• **WHAT THE EXERCISE ASKS**: All the data below should be printed again without a single difference.

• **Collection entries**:
•••

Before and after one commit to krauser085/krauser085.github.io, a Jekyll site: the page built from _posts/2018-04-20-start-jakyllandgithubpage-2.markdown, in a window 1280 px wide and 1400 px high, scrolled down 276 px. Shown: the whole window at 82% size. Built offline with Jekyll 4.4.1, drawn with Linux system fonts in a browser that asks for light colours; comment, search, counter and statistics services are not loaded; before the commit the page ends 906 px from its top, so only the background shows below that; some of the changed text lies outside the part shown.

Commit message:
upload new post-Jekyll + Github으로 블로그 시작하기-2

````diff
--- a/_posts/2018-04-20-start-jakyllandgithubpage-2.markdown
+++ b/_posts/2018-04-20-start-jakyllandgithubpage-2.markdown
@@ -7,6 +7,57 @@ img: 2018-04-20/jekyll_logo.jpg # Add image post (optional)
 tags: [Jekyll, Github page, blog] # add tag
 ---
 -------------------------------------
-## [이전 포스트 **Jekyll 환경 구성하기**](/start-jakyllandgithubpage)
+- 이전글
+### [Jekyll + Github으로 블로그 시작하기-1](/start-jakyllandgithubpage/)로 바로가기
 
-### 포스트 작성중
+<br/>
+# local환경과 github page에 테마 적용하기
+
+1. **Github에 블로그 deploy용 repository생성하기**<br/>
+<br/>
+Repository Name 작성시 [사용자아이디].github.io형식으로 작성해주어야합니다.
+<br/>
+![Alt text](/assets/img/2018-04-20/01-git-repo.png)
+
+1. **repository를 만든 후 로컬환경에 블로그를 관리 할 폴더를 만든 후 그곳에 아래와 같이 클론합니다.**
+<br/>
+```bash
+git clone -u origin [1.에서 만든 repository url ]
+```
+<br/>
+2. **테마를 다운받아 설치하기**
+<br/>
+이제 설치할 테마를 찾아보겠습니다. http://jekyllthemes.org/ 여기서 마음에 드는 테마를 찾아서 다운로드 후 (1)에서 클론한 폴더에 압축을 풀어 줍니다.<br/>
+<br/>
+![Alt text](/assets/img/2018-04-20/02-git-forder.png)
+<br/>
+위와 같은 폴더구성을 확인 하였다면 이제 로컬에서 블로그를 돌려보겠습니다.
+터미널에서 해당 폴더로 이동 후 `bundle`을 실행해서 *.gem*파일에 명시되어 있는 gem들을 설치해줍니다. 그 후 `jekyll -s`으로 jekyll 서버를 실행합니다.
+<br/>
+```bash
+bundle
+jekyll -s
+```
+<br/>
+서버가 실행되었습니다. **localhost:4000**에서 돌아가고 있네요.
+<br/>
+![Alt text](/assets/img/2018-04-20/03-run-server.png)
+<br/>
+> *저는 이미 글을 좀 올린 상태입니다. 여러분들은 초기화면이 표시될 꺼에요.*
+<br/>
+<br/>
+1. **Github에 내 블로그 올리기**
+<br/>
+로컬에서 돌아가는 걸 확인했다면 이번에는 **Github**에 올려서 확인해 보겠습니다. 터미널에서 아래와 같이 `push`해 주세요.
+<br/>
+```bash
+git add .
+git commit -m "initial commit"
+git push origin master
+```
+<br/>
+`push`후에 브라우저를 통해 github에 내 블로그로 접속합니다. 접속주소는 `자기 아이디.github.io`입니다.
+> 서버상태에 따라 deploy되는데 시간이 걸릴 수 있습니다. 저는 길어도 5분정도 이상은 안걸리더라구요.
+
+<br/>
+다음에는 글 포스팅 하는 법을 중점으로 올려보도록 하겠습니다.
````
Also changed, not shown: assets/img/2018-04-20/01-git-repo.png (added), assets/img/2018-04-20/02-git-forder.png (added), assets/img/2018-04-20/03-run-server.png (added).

•••

• **ANSWER BOX**:
Before and after one commit to krauser085/krauser085.github.io, a Jekyll site: the page built from _posts/2018-04-20-start-jakyllandgithubpage-2.markdown, in a window 1280 px wide and 1400 px high, scrolled down 276 px. Shown: the whole window at 82% size. Built offline with Jekyll 4.4.1, drawn with Linux system fonts in a browser that asks for light colours; comment, search, counter and statistics services are not loaded; before the commit the page ends 906 px from its top, so only the background shows below that; some of the changed text lies outside the part shown.

Commit message:
upload new post-Jekyll + Github으로 블로그 시작하기-2

````diff
--- a/_posts/2018-04-20-start-jakyllandgithubpage-2.markdown
+++ b/_posts/2018-04-20-start-jakyllandgithubpage-2.markdown
@@ -7,6 +7,57 @@ img: 2018-04-20/jekyll_logo.jpg # Add image post (optional)
 tags: [Jekyll, Github page, blog] # add tag
 ---
 -------------------------------------
-## [이전 포스트 **Jekyll 환경 구성하기**](/start-jakyllandgithubpage)
+- 이전글
+### [Jekyll + Github으로 블로그 시작하기-1](/start-jakyllandgithubpage/)로 바로가기
 
-### 포스트 작성중
+<br/>
+# local환경과 github page에 테마 적용하기
+
+1. **Github에 블로그 deploy용 repository생성하기**<br/>
+<br/>
+Repository Name 작성시 [사용자아이디].github.io형식으로 작성해주어야합니다.
+<br/>
+![Alt text](/assets/img/2018-04-20/01-git-repo.png)
+
+1. **repository를 만든 후 로컬환경에 블로그를 관리 할 폴더를 만든 후 그곳에 아래와 같이 클론합니다.**
+<br/>
+```bash
+git clone -u origin [1.에서 만든 repository url ]
+```
+<br/>
+2. **테마를 다운받아 설치하기**
+<br/>
+이제 설치할 테마를 찾아보겠습니다. http://jekyllthemes.org/ 여기서 마음에 드는 테마를 찾아서 다운로드 후 (1)에서 클론한 폴더에 압축을 풀어 줍니다.<br/>
+<br/>
+![Alt text](/assets/img/2018-04-20/02-git-forder.png)
+<br/>
+위와 같은 폴더구성을 확인 하였다면 이제 로컬에서 블로그를 돌려보겠습니다.
+터미널에서 해당 폴더로 이동 후 `bundle`을 실행해서 *.gem*파일에 명시되어 있는 gem들을 설치해줍니다. 그 후 `jekyll -s`으로 jekyll 서버를 실행합니다.
+<br/>
+```bash
+bundle
+jekyll -s
+```
+<br/>
+서버가 실행되었습니다. **localhost:4000**에서 돌아가고 있네요.
+<br/>
+![Alt text](/assets/img/2018-04-20/03-run-server.png)
+<br/>
+> *저는 이미 글을 좀 올린 상태입니다. 여러분들은 초기화면이 표시될 꺼에요.*
+<br/>
+<br/>
+1. **Github에 내 블로그 올리기**
+<br/>
+로컬에서 돌아가는 걸 확인했다면 이번에는 **Github**에 올려서 확인해 보겠습니다. 터미널에서 아래와 같이 `push`해 주세요.
+<br/>
+```bash
+git add .
+git commit -m "initial commit"
+git push origin master
+```
+<br/>
+`push`후에 브라우저를 통해 github에 내 블로그로 접속합니다. 접속주소는 `자기 아이디.github.io`입니다.
+> 서버상태에 따라 deploy되는데 시간이 걸릴 수 있습니다. 저는 길어도 5분정도 이상은 안걸리더라구요.
+
+<br/>
+다음에는 글 포스팅 하는 법을 중점으로 올려보도록 하겠습니다.
````
Also changed, not shown: assets/img/2018-04-20/01-git-repo.png (added), assets/img/2018-04-20/02-git-forder.png (added), assets/img/2018-04-20/03-run-server.png (added).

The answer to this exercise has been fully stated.